It also abolishes the notorious stock distribution option (SDO) as an acquisition option;
CARPER makes CLOA’s and Emancipation Patents (EP’s) “indefeasible,” which means once the land is registered as belonging to the land reform beneficiary, no one can say it isn’t his or hers;
Reflecting its sponsors’ realization that lack of support services has led many land reform beneficiaries having to turn over de facto ownership of the land to creditors, CARPER earmarks 40 per cent of the P150 billion budget to support services – with one-third of this amount specifically allocated for subsidies to support the initial capital or seed money for agricultural production of new agrarian reform beneficiaries, and credit facilities in the case of existing beneficiaries and leaseholders;
Prohibition of the conversion to commercial or industrial use of irrigable and irrigated lands and automatic CARP coverage of lands targeted for conversion if the conversion plan has not been implemented after five years.
But the landlord bloc, which was amply represented in the House’s contingent to the bicameral meeting, would not allow passage of the bill without the attachment of what in legislative parlance was known as a “killer amendment,” or one that would be sneaked in to obstruct the implementation of a law’s strategic aim.
This is CARPER’s Section 5 which states that “only farmers [tenants and lessees] and agricultural farm workers actually tilling the land, as certified under oath by the Barangay Agrarian Reform Council (BARC) and attested by the landowner are the qualified beneficiaries.”
The phrase “attested by the landowner” would essentially give the latter veto power over who would receive land, allowing him to, among other things, select relatives or compliant tenants as beneficiaries.
In a graphic description of the bicameral process, which was open to the public, Katarungan, a network of peasant organizations, noted that the most articulate representative of the landlord bloc, Representative Pablo (“Pabling”) Garcia, “held on to this amendment with steely resolve, even as he conceded his other ‘killer amendments’ and allowed the passage of reforms.”
Not even the slaying of the popular peasant advocate from Sumilao, Rene Penas, shortly before the bicameral began, softened the determination of the landlord lobby to retain this clause.
Why? Because it would make the agrarian reform process “hostage” to “an entity whose interest is precisely to stop the process.”
According to Katarungan, Section 5 would allow “much havoc to be wrought.”
The pro-farmer participants at the bicameral were well aware of the amendment’s potential for mischief, and they succeeded in inserting a clause that would hold “criminally liable” and penalize “any person who shall cause undue delay of the implementation of the program.” Many feel, however, that this will be insufficient to deter landlords determined to derail the process.
No Easy Choices

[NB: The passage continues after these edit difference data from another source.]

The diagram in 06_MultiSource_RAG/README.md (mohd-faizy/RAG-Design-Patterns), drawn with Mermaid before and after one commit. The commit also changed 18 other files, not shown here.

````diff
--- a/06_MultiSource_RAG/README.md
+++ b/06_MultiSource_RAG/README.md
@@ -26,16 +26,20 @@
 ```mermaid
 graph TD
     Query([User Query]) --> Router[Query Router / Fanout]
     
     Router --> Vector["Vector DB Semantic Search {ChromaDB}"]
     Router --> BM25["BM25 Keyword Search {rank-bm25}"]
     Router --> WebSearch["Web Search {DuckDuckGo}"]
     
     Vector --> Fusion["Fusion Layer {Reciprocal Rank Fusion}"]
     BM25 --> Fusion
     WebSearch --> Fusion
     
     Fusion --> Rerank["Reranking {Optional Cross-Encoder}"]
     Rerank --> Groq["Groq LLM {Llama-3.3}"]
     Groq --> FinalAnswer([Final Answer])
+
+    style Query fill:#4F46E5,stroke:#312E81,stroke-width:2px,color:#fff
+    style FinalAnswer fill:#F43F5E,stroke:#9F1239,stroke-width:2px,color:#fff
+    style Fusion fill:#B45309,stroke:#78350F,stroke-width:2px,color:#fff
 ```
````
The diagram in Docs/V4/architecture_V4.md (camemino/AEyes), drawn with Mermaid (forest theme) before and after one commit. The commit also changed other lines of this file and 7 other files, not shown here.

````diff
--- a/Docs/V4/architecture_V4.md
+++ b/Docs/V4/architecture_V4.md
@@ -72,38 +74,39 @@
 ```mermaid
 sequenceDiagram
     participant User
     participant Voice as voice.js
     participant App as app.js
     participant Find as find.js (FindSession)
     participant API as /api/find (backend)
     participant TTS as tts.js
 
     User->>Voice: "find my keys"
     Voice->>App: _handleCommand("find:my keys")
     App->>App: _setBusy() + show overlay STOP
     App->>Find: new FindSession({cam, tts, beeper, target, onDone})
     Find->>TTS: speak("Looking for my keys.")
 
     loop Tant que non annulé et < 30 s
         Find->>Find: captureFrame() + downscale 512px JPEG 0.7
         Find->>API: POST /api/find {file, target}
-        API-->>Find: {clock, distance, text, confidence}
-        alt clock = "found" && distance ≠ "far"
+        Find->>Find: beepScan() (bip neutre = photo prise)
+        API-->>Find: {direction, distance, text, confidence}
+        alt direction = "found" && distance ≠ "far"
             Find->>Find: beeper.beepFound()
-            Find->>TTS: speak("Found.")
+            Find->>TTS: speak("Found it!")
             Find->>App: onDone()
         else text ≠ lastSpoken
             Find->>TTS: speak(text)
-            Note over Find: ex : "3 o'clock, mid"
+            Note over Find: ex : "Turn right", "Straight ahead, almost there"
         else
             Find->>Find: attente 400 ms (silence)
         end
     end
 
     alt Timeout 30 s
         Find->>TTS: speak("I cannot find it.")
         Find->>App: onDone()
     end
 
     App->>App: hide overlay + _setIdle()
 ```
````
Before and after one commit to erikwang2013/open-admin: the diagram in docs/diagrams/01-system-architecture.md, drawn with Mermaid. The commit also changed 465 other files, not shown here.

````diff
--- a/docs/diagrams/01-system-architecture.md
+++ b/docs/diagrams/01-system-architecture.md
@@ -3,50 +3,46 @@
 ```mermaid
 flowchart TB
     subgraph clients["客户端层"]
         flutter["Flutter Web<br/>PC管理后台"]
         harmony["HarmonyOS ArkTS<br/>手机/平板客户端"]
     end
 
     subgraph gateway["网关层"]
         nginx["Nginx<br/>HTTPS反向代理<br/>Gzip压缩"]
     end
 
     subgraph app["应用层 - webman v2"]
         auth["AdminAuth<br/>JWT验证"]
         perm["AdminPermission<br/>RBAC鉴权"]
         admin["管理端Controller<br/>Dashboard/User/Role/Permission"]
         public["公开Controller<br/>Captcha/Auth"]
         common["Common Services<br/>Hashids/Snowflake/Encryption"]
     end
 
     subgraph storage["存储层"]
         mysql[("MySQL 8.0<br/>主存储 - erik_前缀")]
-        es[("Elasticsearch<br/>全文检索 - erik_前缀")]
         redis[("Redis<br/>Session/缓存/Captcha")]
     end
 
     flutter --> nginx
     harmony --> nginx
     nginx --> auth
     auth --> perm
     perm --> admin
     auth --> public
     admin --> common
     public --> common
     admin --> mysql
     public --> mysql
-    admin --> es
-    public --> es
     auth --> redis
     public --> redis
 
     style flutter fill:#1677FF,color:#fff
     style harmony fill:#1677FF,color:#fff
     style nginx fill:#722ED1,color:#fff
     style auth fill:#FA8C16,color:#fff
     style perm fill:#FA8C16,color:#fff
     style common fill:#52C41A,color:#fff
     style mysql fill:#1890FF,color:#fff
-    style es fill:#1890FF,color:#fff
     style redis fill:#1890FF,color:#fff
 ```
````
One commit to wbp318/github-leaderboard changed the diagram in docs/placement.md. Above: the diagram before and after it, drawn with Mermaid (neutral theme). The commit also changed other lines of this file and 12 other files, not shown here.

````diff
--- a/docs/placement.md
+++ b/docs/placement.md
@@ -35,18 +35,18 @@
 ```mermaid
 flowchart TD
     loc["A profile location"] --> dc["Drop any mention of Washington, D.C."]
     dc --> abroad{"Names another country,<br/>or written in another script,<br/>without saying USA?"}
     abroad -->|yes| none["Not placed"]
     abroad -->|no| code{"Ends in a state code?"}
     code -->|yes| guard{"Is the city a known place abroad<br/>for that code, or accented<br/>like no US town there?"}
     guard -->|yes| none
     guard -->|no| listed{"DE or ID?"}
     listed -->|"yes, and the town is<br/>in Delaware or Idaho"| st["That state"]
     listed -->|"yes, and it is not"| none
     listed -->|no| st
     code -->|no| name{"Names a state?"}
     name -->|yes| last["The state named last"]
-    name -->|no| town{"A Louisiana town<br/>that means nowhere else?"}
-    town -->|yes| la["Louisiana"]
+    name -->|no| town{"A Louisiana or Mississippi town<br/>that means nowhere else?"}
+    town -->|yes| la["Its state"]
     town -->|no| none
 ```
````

The battle over CARPER went down to the wire. It was class politics taking the form of rough legislative struggle and maneuver, and in the end, the pro-reform forces were forced to choose between passing a bill many provisions of which were a significant improvement over CARP but which carried one menacing provision, and seeing the agrarian reform process stall.
I believe that given the balance of forces in the country today, those who voted for CARPER made the right choice. This was the best piece of agrarian reform legislation we could come up with at this historical juncture, given the correlation of class power. But the contingency element looms large: whether CARPER becomes truly a vehicle for advancing reform will depend on whether pro-reform forces can create, at the local level, the critical political mass involving farmers, progressive elements at the Department of Agrarian Reform, the Church, and other groups that would overcome the rearguard actions of the landed class to delay the inevitable.
To paraphrase an old legal saying, the facts on the ground will constitute nine-tenths of the law.
*The commentator is one of the two members of Congress representing the partylist Akbayan! (Citizens Action Party).